Ecco the Dolphin: unexpected terror in the deep blue sea

It's Halloween, the day we all turn our attention to all things spoooooooky. In honor of this occasion, Heidi Kemps makes a convincing case for the secret scariness of the seemingly non-horror-oriented Ecco the Dolphin. Later, the Joystiq staff will share their own picks for unintentionally frightening games. We'll just leave you in suspense for now (boo!)
Dolphins! Every adolescent girl on the planet loves dolphins, but being a fan of marine life in general, I really liked dolphins. I was certainly among the many, many girls with Lisa Frank school supplies emblazoned with imagery of brightly airbrushed, neon-colored dolphins, but I was far more into porpoises than even that, with plenty of other themed baubles in my possession. So, of course, when Ecco the Dolphin came out for the Genesis, I was excited to check the game out, especially with the rave reviews it had received in magazines at the time.

Little did I suspect the horrors Sega and Novotrade had in store for me.
The game is surprisingly unsettling, that much is inarguable. The protagonist feels incredibly fragile and defenseless (it seems like everything in this game can/wants to kill you), and the stage design, music, and incredibly tough difficulty create a weird sense of despair and loneliness -- which is further augmented by the bait-and-switch in the plot midway through the game. Why did your pod vanish? Oh, they were all kidnapped for food by terrifying, H.R. Giger-inspired aliens. And now they want to eat everything on Earth. And only your adorable and amazingly fragile little dolphin hide can stop them!
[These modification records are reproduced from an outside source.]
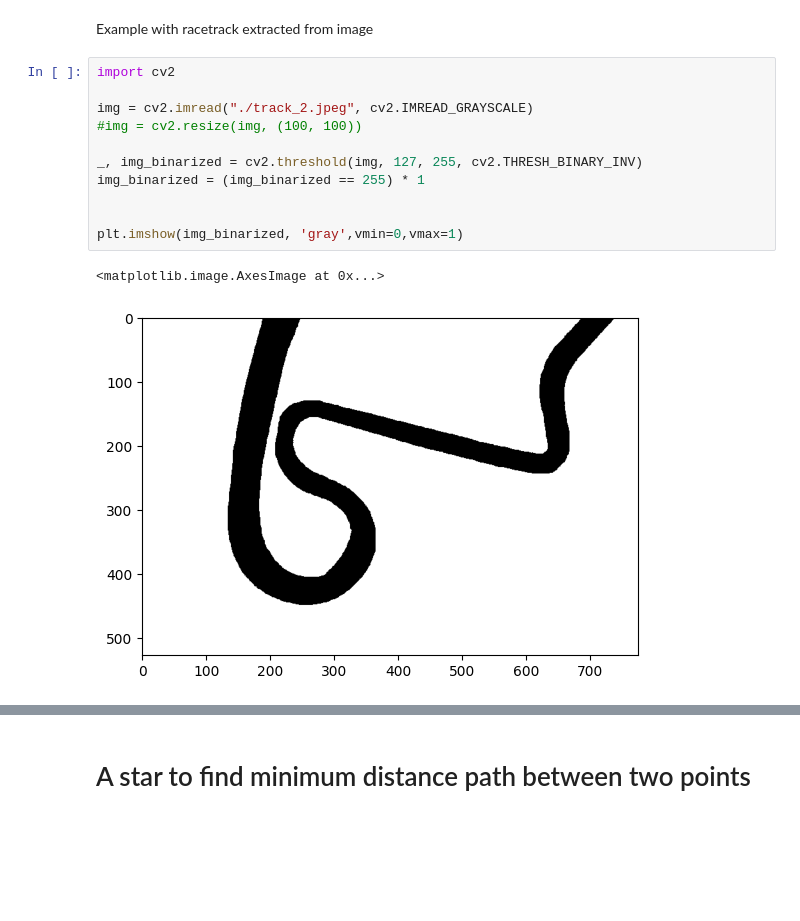
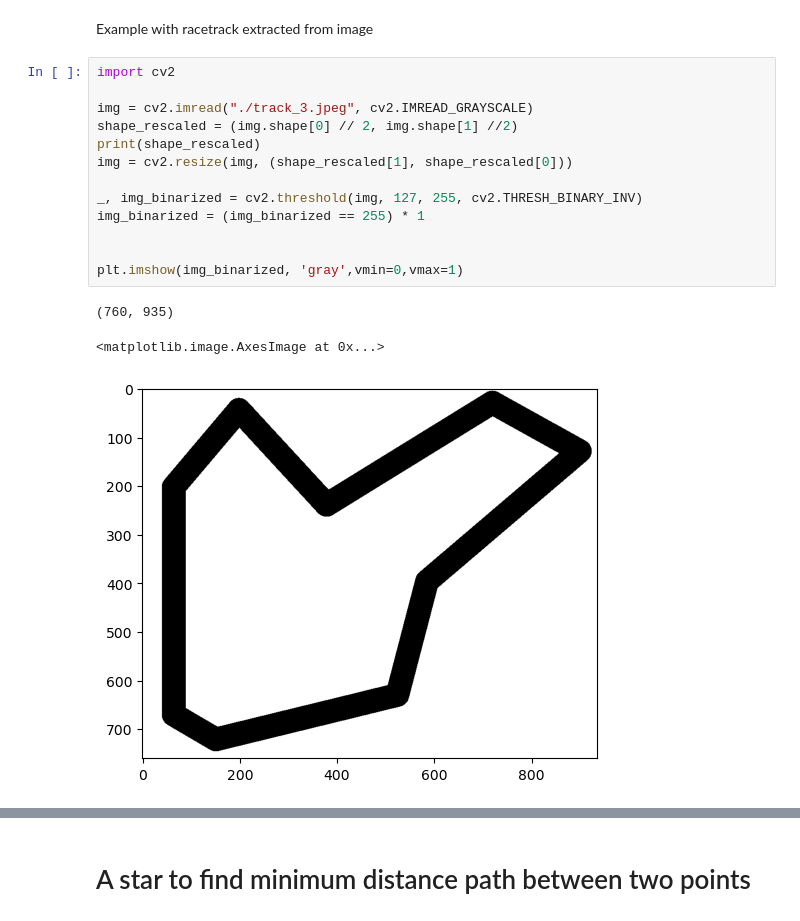
Before and after one commit to tim200002/TAS-Racer, a Jupyter notebook: scripts/generate_np_map.ipynb, the cells around one changed output, grey strips where cells are left out. Cells and saved outputs as stored; diff of their text form; blank space fills up the shorter version.

```diff
--- a/scripts/generate_np_map.ipynb
+++ b/scripts/generate_np_map.ipynb
@@ -345,15 +345,18 @@ Example with racetrack extracted from image
 # %%
 import cv2
 
-img = cv2.imread("./track_2.jpeg", cv2.IMREAD_GRAYSCALE)
-#img = cv2.resize(img, (100, 100))
+img = cv2.imread("./track_3.jpeg", cv2.IMREAD_GRAYSCALE)
+shape_rescaled = (img.shape[0] // 2, img.shape[1] //2)
+print(shape_rescaled)
+img = cv2.resize(img, (shape_rescaled[1], shape_rescaled[0]))
 
 _, img_binarized = cv2.threshold(img, 127, 255, cv2.THRESH_BINARY_INV)
 img_binarized = (img_binarized == 255) * 1
 
 
 plt.imshow(img_binarized, 'gray',vmin=0,vmax=1)
 # %% [output]
-<matplotlib.image.AxesImage at 0x...>
+(760, 935)
+<matplotlib.image.AxesImage at 0x...>
-[figure, old version]
+[figure, new version]
 # %%
```
Also changed, not shown: parts of 5 cells of this notebook, 18 other files.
So after a bunch of weirdness involving time travel, you wind up in the alien spaceship, which looks like a terrifying mess of green futuristic slaughter machinery. You're also fighting the aliens, who take several hits to die and separate/explode into separate body parts along the way. And the second-to-last stage is an unpredictable autoscrolling level that can crush you instantaneously. I suspect other people who played through Ecco cried a little inside just remembering that level.

This all is disturbing enough, but what really left me terrified was the final boss. After dying constantly (and being sent back to the aforementioned nightmare autoscrolling level several times), I admitted my weakness and used the invincibility code. The final boss is the massive, many-fanged, bug-eyed head of the alien queen, who sucks everything in the arena inwards periodically to feed. You can get sucked in and eaten, which sends you back a stage.

Except that didn't happen this time. Instead, the background went completely red, and all I could see was a black, dolphin-shaped silhouette spinning around in the center of the screen, unable to move. Every now and then, something that looked like bubbles would come and poke the silhouette, only to quickly vanish. I jumped to a terrifying conclusion: I was watching Ecco being slowly, painfully, eternally digested by the alien queen. I turned off the Genesis and ran back to my room completely terrified by what I had just witnessed.

I was told many years later by Ecco fans that this screen is actually a bug that happens *only* if you get eaten with the invincibility code. (The "digestive bubbles" I saw were actually enemy sprites overlapping mine.) I went on Youtube to see if anyone had recorded this bug happening, because I certainly wasn't going to try and recreate it myself. Alas, no luck. You'll just have to take my word that it exists.

I never did finish Ecco.

[Image: Ecco Dark Sea]
Heidi Kemps is an intrepid freelancer living in the lap of luxury in Daly City surrounded by games, Japanese comics, and far too many figures. She contributes to G4, GamesRadar, GamePro, @Gamer, GameSpot, and a wealth of international publications, some of which do not start with the letter G. She enjoys long walks in Akihabara as well as meaningful discussions about Virtua Fighter. You can follow her ongoing freelance adventures at @zerochan.

This article was originally published on Joystiq.